A demonstration of math accessibility
Presenter: Richard Orme
Duration: 4 min
Although many people now understand the importance of making documents accessible, most people haven't seen what math accessibility is like. This video demonstrates math accessibility and also shows some configuration options that can tailor the experience to a user's needs.
A demonstration of math accessibility.
Many people now understand the importance of making websites and publications accessible to people with disabilities.
But have you ever wondered what math accessibility means?
This video will show you as we experience how expressions encoded as MathML in a web page or EPUB ebook can be read with a combination of the NVDA screen reader and the MathCAT addon.
Here we're on the Wikipedia page for the quadratic formula and I can move the screen reader focus to the expression.
Computer speech >> With a not equal to zero, the quadratic formula is x equals the fraction with numerator negative b plus or minus the square root of b squared minus four a c and denominator 2 a.

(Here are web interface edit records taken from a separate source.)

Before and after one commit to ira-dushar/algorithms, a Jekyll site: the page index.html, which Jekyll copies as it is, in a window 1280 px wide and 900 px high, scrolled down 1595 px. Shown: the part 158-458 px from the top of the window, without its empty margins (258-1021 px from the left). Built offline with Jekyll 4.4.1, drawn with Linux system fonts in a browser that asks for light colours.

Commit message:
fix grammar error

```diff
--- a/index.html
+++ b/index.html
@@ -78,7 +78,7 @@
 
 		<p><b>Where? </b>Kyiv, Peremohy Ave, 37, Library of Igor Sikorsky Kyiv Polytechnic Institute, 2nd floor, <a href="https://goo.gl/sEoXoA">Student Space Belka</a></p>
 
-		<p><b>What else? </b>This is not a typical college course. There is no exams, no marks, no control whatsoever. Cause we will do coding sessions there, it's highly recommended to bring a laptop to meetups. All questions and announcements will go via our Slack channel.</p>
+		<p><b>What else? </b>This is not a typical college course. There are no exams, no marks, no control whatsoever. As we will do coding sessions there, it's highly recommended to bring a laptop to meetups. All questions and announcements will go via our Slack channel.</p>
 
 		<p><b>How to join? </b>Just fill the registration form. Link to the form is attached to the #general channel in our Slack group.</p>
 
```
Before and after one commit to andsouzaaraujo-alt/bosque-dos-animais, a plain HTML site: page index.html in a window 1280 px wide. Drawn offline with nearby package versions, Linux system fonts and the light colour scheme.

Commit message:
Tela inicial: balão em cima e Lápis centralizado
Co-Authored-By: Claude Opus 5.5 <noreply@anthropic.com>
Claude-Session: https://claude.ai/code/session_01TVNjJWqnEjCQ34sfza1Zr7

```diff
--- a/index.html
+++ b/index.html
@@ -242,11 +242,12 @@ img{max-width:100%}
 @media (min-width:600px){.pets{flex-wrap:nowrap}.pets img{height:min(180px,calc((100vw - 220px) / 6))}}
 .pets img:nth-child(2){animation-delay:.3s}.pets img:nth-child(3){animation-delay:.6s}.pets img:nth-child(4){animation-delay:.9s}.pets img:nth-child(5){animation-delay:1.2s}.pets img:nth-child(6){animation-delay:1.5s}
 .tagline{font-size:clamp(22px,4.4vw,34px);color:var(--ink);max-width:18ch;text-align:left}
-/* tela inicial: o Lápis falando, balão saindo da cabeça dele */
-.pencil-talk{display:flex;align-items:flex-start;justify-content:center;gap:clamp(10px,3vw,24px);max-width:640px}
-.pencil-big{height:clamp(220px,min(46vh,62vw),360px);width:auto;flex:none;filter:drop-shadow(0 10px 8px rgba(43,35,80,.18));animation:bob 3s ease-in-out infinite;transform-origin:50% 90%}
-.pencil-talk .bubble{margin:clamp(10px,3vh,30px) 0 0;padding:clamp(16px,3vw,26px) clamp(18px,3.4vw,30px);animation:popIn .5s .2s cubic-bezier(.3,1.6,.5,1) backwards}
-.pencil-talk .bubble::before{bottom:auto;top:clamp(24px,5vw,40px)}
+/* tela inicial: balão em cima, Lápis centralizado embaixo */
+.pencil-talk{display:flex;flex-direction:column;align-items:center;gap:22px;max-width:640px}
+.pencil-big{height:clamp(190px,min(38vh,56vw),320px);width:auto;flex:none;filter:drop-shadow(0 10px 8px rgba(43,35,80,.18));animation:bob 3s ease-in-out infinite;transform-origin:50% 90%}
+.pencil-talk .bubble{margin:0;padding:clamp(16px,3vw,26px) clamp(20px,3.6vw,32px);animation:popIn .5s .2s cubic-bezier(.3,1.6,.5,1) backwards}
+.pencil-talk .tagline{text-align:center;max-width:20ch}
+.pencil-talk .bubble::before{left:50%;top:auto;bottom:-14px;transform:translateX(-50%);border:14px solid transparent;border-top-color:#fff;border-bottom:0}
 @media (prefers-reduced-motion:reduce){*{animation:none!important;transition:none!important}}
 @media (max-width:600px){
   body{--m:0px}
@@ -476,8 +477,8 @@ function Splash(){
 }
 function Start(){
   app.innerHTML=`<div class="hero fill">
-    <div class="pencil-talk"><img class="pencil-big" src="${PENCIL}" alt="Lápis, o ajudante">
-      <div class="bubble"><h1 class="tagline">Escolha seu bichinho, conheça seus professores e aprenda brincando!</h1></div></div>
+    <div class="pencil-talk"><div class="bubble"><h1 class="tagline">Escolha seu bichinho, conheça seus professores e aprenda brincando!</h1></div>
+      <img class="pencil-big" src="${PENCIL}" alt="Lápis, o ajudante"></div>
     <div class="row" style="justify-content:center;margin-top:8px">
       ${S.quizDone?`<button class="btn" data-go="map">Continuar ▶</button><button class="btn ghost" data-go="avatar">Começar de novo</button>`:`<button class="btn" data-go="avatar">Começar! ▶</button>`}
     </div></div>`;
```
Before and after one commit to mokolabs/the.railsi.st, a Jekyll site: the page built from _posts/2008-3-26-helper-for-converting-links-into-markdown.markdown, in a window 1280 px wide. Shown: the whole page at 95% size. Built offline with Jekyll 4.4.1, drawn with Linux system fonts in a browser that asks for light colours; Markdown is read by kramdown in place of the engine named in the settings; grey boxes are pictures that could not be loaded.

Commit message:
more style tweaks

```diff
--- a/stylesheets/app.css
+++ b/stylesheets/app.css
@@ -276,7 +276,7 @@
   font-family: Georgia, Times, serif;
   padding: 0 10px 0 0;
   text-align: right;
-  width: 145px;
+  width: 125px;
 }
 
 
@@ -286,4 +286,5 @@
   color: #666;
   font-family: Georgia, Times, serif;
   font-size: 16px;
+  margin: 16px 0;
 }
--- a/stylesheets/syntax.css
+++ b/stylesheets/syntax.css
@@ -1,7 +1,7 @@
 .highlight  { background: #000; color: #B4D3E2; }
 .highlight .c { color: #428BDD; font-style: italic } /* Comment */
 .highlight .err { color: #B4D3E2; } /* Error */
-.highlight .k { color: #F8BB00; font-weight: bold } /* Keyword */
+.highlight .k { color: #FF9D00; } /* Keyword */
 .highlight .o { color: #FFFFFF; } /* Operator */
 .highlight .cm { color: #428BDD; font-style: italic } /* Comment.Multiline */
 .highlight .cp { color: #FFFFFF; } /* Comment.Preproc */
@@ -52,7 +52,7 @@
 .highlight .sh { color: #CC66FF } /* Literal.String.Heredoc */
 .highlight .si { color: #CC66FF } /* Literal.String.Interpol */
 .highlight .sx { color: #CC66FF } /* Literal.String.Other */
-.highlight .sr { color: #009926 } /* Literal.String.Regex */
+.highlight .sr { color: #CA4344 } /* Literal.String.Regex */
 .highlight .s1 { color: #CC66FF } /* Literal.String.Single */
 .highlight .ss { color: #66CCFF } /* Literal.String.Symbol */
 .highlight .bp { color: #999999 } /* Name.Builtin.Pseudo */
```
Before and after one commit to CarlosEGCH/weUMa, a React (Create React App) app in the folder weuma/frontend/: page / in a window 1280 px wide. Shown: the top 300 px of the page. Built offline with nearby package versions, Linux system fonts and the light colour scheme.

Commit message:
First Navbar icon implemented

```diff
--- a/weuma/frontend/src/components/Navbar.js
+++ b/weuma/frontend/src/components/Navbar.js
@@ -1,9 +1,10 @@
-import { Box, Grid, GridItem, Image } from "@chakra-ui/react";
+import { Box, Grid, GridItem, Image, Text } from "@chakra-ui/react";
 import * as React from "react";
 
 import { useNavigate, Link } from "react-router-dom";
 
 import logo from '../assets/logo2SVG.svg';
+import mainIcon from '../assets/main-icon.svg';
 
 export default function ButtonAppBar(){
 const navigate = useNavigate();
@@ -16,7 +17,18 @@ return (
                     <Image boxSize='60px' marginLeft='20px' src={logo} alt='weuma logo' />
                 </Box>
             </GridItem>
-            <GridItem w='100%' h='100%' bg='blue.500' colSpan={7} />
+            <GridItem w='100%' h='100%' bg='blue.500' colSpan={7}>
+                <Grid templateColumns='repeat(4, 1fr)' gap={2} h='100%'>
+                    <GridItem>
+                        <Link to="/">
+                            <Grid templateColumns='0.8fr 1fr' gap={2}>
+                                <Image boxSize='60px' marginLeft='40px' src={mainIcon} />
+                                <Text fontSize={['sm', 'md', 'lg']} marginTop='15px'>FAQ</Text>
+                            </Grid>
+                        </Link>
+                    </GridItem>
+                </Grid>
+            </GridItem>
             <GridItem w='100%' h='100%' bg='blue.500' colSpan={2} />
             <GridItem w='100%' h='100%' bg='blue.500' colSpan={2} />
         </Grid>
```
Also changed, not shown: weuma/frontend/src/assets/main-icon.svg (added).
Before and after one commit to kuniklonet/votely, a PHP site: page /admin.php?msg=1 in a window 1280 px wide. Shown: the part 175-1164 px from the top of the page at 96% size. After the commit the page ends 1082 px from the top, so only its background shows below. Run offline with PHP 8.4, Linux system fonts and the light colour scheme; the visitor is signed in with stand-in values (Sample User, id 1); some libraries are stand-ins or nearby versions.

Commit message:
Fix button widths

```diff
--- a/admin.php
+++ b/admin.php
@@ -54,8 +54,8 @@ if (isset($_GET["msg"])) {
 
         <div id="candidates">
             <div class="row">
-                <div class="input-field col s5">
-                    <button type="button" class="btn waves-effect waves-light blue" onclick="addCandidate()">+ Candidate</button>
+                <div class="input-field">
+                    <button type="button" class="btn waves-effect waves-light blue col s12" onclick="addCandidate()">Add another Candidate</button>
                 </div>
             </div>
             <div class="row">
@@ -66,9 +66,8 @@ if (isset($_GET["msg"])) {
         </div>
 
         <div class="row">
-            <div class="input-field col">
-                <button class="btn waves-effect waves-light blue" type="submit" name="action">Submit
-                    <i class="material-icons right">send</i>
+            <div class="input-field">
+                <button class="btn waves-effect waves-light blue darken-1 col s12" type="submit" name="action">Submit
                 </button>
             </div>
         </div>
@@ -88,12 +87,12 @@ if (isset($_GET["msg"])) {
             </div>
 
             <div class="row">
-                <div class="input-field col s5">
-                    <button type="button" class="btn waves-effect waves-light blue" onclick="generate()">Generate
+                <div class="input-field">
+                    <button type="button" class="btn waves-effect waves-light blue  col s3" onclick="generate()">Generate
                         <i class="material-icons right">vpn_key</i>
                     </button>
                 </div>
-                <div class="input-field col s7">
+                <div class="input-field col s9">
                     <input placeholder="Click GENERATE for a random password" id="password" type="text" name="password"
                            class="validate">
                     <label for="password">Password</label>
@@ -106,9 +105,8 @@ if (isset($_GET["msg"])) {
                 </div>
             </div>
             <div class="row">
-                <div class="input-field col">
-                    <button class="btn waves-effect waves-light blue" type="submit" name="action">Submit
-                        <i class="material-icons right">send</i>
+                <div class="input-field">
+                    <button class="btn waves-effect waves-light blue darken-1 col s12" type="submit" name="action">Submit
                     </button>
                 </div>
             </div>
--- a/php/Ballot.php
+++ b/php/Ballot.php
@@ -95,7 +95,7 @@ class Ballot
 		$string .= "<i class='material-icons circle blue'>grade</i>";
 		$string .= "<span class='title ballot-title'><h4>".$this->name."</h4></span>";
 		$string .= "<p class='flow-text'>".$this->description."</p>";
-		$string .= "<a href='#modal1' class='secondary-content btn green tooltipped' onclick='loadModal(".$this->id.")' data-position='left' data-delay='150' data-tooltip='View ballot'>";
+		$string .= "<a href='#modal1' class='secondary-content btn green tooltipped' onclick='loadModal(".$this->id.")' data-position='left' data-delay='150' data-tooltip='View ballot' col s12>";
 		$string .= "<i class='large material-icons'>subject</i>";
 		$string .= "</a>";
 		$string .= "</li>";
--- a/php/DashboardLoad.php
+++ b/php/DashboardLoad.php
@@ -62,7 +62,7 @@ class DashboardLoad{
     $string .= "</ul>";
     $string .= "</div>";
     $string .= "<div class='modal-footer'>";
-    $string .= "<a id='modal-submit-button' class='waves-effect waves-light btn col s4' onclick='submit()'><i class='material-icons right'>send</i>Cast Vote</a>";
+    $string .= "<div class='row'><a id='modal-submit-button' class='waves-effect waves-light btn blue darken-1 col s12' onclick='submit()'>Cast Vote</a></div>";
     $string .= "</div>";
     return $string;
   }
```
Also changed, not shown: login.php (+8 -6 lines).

The MathML has been processed using speech rules and is read aloud by the text to speech and shown in braille math notation if a braille display is connected.
But now I want to explore this formula.
So I'll press the enter key and I'll hear the confirmation that I've entered the math expression.
Computer speech >> math I'll use the right and left arrow keys to move through the mathematical structure.
And I can use the down and up arrow keys to zoom in or out to focus on elements of the expression.
For the videos, we've added a visual highlight to help explain the concept.
So first I'll zoom in a level so I can hear each side of the equation separately.
So I'll press down arrow.
Computer speech >> x And then move to the right.
Computer speech >> equals And right again.
Computer speech >>The fraction with numerator negative B plus or minus the square root of b squared minus four a c and denominator 2 a Well, this is the fraction I wanted to explore, so I'll zoom in a level, going down to hear first the numerator Computer speech >> In numerator, negative b plus or minus the square root of b squared minus 4 a c.
And next I'll use the arrow key to hear the denominator Computer speech >> In denominator 2 a And I can even zoom in a further level so I can navigate element by element Computer speech >> 2 Computer speech >> a In the settings menu numerous options in MathCAT can be used to control the speech, navigation and braille.
For example, a person may choose to have the speech slow down when speaking math expressions, or they can select which braille notation to use.
So now we've experienced how math can be accessible, encoding it as MathML so it can be converted to understandable speech and braille.
A screen reader user does not then have to try and make sense of a stream of speech, but can explore complex expressions even down to individual symbols.
A goal of MathCAT is to be an easy to use library for screen readers and other assistive technology to produce high quality speech and or braille from MathML MathCAT takes advantage of some new ideas The MathML Working Group is developing to allow authors to express their intent when they use a notation.
To find out more you can search up the W3C Math Working Group.